Brinton Vision | LASIK St. Louis

Daily Habits for Healthy Eyes

Every one of us has daily habits that make us healthier and happier. We wake up at about the same time, we brush our teeth, we eat at regular intervals, and we may even have a routine of going to the gym, playing golf, or going to work.

Most of us want to do things that contribute to our overall well-being. When it comes to our eyes, every day, there are little steps we can take for healthy eyes. From the time we wake up until we go to bed at night, small habits can make a big difference! Try a few of these and see the difference!

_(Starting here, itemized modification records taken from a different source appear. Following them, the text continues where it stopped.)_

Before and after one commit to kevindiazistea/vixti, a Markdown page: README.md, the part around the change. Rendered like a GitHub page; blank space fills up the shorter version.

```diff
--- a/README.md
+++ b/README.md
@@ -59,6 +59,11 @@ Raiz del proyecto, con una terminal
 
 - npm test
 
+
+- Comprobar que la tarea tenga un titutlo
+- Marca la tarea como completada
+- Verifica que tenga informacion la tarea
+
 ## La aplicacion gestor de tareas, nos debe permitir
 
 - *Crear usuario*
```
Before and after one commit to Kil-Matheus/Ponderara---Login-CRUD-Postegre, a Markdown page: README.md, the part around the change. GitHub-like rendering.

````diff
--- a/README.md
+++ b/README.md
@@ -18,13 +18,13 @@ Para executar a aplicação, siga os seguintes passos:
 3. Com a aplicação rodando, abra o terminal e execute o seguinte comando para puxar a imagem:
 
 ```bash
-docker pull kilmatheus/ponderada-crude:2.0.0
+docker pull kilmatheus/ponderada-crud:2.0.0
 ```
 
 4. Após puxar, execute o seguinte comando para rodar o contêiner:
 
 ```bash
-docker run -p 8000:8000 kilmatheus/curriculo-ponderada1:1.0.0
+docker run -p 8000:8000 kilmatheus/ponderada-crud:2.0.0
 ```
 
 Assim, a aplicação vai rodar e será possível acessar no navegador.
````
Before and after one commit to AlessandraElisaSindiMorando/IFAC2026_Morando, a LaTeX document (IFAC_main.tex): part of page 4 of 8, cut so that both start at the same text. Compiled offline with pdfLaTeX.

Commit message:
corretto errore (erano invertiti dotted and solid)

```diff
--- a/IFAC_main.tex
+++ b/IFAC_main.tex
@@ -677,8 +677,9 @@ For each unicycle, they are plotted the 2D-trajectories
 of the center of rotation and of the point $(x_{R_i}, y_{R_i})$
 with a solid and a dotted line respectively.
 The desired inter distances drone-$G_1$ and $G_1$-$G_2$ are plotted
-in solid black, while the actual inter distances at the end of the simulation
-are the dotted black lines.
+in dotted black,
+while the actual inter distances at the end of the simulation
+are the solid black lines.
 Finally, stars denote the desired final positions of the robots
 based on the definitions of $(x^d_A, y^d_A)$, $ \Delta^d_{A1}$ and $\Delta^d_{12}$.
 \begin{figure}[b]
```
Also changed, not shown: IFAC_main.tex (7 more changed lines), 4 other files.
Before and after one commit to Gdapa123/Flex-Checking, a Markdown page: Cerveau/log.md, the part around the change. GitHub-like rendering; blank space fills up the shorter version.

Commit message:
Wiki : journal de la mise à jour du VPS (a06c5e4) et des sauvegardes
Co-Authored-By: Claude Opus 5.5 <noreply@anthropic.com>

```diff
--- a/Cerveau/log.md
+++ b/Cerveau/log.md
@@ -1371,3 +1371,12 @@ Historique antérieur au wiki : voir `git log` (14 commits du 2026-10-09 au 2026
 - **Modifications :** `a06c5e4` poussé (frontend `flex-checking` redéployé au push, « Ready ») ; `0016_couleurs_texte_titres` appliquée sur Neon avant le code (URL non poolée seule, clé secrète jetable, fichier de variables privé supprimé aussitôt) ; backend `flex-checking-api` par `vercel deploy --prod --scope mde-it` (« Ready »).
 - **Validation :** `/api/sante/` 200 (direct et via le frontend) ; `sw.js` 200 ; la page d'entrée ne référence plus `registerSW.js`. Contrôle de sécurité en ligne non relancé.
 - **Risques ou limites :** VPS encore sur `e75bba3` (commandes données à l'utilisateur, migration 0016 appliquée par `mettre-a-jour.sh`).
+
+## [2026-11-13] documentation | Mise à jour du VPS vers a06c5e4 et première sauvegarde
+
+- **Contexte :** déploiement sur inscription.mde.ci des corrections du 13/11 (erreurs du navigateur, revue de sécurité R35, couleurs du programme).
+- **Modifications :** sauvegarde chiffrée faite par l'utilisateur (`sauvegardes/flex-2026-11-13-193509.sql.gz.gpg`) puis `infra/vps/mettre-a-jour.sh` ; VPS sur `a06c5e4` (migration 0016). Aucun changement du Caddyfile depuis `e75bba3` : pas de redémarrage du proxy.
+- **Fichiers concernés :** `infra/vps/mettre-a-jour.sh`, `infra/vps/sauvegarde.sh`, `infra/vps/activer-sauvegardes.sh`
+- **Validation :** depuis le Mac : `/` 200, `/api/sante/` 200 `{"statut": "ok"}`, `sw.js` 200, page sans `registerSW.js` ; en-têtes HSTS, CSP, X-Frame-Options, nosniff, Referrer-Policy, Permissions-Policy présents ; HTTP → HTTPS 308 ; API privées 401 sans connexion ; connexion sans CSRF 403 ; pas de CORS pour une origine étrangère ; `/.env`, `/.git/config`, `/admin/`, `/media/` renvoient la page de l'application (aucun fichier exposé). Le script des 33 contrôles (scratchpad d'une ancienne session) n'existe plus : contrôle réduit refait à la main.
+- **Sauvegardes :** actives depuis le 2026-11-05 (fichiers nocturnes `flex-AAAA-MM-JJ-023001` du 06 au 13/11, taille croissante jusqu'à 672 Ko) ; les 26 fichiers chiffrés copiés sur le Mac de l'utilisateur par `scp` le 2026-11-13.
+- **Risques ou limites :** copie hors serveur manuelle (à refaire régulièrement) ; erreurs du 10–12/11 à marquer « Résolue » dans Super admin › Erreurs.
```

Morning Habits
From the moment we wake up, we’re setting the tone for the rest of the day—yet the first thing so many of us do before even getting out of bed is to reach for our phones and see what we missed while we were asleep. All of that screen time strains your eyes, immediately making them more tired before you even step your feet on the floor!

For at least the first hour of the day, avoid checking your phone or any other type of screen. Instead, go for a short walk, listen to music, meditate, sit down to a cup of coffee with people you love, or cook a healthy breakfast.

Speaking of breakfast, add some berries to your morning meal. Blueberries, goji berries, blackberries, and other types are all high in the antioxidants that keep the cells in your eyes—and the rest of your body—healthy. This is also an excellent time to take a fish oil supplement. Fish oil contains two Omega 3 fatty acids that relieve and prevent dry eye, a common problem for many of us, especially as we get older.

Get your comprehensive Ocular Analysis to find out what’s right for your eyes.

Daytime Habits
For those who work on a computer during the day, you likely already know the strain that occurs when you stare at a screen for too long. Adjusting the brightness to a comfortable level is one of the most effective changes you can make. Another thing you can do is to change your chair or adjust your desk so that the screen is just below eye level. These simple changes reduce the likelihood that you’ll develop dry eyes.

Follow the 10-10-10 rule if you must spend significant time looking at any type of digital screen. Every 10 minutes, take a break and look at something 10 feet away for 10 seconds. You can even set an alarm on your phone or watch as a reminder. Doing this will help you avoid eye fatigue and headaches.

Mid-Afternoon/Early Evening Habits
After work or a full day, taking time to unwind is important no matter what you do. Light exercise like taking a walk or going for a relaxing bicycle ride helps reduce stress, and also helps reduce pressure in your eyes. Not only can this decrease your risk for glaucoma, but for those who already have it, it may alleviate symptoms.

Dinner Time Habits
It’s probably no surprise that certain foods are better than others when it comes to promoting healthy eyes. After all, many of us grew up hearing that we needed to eat our carrots so we could see better! It isn’t only carrots that are good for our eyes. The following foods contain vitamins and minerals that pack a punch when it comes to our vision. They’re also good for you in other ways!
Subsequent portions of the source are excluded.